- By Diane Frank
- Nov 05, 2000
The Clinton administration received only about half of what it wanted for
many of its key governmentwide information security programs. Nevertheless,
many federal security officials are not grousing.
In fact, many are happy that Congress funded information security at
"We feel like this is manna from heaven," said Sallie McDonald, acting
director of the Office of Information Assurance and Critical Infrastructure
Protection at the General Services Administration. "It's amazing how your
perspective changes when you think you're not going to get anything."
GSA received $8 million to fund the Federal Computer Incident Response
Capability, which warns civilian agencies about cyberattacks and tracks
such attacks. GSA plans to use the money to enhance FedCIRC's offerings,
including developing a long-planned central analysis center to determine
patterns of cyberattacks across government. "We've had a very successful
program, but we haven't been able to put the resources behind it that it
needs, and now we can move forward," said McDonald, who also serves as the
deputy associate administrator of GSA's Information Systems Security Center.
This summer, the administration began to fear that Congress would not
fund any of its security programs. In many of the reports accompanying House
and Senate appropriations bills, the security programs highlighted by President
Clinton received no funding. In August, administration officials criticized
Congress for failing to fund the initiatives.
No security program received full funding, but some initiatives within
programs — such as the Scholarship for Service initiative, which is part
of the Federal Cyber Services training and education program — were fully
Security officials were pleased that many programs got any funding at
all, in particular the scholarship initiative, which will provide money
to students pursuing information security degrees in return for working
for the federal government upon graduation. "[The scholarship funding] indicates
that the concerns that some people had that no new programs would be funded
is not true," said John Tritak, director of the Critical Infrastructure
Assurance Office (CIAO). "Congress is considering things on their merits."
But the Office of Personnel Management received no money for this initiative,
meaning that the agency will only be able to support the scholarship program
in a limited capacity, according to an OPM official. Also, OPM did not receive
funding for the other initiatives under the Federal Cyber Services, including
training and certification for current federal security professionals.
"We are exploring options to continue getting the program moving, but
obviously we will be going slower," said Shirley Malia, Federal Cyber Services
program director at the CIAO. "We will be going back the second year when
we can show progress."
The Treasury Department also received only partial funding for governmentwide
public-key infrastructure initiatives to use digital certificates to authenticate
and authorize users. Most of the $3.5 million it received, which represents
half of what the administration asked for, will be used to start up the
Federal Bridge Certification Authority.

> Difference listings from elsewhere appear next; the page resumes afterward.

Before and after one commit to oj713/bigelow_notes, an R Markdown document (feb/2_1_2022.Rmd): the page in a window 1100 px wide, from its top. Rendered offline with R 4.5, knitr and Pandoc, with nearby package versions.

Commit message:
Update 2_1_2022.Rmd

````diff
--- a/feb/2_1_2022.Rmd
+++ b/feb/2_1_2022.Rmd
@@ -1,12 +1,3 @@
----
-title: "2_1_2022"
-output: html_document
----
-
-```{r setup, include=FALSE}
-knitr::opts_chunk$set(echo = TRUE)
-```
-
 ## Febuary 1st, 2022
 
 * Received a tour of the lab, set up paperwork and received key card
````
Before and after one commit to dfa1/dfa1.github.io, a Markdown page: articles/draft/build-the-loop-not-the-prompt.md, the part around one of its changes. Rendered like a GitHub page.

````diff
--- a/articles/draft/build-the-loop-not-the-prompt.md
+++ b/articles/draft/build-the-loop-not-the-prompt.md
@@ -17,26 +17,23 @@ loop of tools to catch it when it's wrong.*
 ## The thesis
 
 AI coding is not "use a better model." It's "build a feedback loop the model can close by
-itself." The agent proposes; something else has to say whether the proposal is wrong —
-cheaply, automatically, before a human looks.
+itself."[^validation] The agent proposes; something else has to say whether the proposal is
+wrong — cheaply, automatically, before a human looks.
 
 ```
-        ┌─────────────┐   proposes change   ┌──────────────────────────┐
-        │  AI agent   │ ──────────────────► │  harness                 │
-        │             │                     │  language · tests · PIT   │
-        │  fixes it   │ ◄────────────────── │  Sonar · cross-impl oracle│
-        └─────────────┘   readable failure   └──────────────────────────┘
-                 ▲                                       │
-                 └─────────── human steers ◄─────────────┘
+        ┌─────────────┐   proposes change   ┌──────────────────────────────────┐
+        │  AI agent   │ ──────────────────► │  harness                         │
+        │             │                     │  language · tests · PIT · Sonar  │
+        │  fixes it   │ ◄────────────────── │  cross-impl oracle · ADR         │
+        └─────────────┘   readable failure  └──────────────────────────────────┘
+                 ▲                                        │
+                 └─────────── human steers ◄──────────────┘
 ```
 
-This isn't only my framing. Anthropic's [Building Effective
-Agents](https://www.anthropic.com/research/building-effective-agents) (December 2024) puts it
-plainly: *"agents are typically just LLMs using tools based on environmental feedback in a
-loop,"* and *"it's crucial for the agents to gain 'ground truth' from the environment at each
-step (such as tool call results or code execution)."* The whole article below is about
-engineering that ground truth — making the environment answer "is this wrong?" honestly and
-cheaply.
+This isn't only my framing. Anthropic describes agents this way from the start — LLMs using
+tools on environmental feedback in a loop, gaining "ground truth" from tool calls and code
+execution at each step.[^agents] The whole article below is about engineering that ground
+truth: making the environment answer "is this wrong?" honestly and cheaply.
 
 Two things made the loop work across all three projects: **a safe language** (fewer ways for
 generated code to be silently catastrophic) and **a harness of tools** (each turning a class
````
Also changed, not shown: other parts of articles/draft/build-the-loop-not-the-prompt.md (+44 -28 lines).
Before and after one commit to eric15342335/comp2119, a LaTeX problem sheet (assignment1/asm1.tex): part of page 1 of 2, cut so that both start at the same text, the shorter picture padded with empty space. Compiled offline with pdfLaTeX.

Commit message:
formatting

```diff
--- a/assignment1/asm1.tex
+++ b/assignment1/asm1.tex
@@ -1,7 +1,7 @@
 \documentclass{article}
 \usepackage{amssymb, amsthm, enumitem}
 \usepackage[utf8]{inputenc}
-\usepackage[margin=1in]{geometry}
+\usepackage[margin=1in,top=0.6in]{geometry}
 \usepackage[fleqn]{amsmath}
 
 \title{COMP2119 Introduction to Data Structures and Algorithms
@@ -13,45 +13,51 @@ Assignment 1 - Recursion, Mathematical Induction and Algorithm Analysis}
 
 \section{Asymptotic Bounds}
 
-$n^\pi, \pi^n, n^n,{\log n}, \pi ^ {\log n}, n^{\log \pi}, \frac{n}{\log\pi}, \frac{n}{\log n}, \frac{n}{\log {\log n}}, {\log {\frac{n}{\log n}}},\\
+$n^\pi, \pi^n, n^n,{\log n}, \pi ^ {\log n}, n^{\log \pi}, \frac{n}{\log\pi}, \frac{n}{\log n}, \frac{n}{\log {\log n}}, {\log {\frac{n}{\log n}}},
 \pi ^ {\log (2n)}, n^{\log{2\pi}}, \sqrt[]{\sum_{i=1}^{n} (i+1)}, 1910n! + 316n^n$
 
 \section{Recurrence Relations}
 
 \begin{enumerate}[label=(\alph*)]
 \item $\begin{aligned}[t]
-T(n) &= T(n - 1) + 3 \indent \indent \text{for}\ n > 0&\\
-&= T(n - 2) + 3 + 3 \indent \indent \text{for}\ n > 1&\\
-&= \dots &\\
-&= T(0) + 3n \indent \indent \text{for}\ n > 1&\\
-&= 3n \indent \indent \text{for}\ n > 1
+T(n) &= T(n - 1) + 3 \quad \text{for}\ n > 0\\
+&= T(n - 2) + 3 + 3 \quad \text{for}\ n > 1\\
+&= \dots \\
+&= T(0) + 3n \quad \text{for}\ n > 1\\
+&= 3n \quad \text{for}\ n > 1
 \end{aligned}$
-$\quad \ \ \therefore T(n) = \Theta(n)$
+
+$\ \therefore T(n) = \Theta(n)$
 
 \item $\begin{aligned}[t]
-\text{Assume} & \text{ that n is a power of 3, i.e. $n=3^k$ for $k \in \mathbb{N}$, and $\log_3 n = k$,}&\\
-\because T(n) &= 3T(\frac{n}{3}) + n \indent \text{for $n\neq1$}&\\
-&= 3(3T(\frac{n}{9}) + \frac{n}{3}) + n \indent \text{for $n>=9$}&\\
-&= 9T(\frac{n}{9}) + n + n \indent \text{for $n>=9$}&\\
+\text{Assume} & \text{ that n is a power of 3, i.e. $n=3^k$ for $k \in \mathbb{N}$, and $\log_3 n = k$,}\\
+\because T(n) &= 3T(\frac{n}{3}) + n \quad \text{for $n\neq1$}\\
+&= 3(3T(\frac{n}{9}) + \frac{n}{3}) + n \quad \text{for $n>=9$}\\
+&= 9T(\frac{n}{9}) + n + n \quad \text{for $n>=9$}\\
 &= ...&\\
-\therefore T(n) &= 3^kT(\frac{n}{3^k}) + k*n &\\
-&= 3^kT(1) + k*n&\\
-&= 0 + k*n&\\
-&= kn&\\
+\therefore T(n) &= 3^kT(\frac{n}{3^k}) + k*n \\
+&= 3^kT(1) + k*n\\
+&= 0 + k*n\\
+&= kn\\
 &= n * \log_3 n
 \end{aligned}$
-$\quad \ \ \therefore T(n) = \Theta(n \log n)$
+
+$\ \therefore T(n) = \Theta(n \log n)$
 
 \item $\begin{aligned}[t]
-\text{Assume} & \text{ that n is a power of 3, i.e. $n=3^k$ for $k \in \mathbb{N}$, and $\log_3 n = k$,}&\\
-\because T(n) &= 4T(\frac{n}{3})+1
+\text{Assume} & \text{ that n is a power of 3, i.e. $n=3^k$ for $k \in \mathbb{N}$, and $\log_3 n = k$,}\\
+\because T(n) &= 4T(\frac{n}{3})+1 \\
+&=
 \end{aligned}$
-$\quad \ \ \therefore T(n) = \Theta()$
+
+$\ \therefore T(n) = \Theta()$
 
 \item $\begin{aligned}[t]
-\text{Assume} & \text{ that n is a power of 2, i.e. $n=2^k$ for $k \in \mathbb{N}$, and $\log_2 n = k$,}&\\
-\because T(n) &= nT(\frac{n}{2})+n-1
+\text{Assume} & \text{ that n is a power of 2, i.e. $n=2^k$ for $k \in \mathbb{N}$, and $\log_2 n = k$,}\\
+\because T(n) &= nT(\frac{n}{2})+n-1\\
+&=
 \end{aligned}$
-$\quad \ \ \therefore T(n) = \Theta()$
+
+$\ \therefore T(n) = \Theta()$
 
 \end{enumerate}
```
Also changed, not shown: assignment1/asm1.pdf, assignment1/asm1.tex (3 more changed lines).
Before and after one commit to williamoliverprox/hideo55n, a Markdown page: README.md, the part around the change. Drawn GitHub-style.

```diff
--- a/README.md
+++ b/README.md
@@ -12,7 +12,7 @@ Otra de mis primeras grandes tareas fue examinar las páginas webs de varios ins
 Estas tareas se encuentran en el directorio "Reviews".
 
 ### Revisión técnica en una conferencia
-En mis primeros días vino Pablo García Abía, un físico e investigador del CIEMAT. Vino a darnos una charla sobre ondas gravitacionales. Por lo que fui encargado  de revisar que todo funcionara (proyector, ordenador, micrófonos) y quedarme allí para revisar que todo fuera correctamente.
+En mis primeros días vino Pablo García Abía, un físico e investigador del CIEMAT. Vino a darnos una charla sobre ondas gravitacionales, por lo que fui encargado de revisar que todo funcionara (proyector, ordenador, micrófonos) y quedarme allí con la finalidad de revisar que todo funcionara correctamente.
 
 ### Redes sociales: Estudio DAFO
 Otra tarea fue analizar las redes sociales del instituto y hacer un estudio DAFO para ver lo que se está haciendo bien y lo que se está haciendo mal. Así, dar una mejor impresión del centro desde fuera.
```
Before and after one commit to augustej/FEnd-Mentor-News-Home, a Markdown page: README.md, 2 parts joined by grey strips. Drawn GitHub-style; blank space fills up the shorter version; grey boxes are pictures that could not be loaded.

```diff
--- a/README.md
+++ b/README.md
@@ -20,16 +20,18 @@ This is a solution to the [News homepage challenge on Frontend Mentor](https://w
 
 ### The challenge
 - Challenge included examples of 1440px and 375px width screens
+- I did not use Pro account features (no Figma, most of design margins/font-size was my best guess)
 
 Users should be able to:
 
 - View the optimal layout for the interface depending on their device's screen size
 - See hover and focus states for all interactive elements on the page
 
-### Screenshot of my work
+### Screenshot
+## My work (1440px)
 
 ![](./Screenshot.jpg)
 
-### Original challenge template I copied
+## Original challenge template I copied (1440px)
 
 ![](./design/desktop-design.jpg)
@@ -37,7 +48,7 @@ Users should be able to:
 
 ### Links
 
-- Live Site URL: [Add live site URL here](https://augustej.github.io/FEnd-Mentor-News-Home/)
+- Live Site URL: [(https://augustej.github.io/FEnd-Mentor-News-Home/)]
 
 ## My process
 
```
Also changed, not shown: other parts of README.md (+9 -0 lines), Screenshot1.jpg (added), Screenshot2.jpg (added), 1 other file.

This is the mechanism developed
by the Federal PKI Steering Committee to enable any agency to accept certificates
issued by any other agency.
The Commerce Department's National Institute of Standards and Technology,
which is in charge of several government-wide security initiatives, could
receive some money once the funding bill for the department is passed and
Included in the bill is $3 million for an Expert Review Team, which
will provide assistance to agencies developing critical infrastructure protection
plans under Presidential Decision Directive 63. The directive requires
agencies to protect systems supporting the nation's critical infrastructure.
NIST received no funding for the Institute for Information Infrastructure
Protection, which the administration intended to create to serve as a center
for critical infrastructure protection research and development grants that
would fill the gaps in government and commercial research.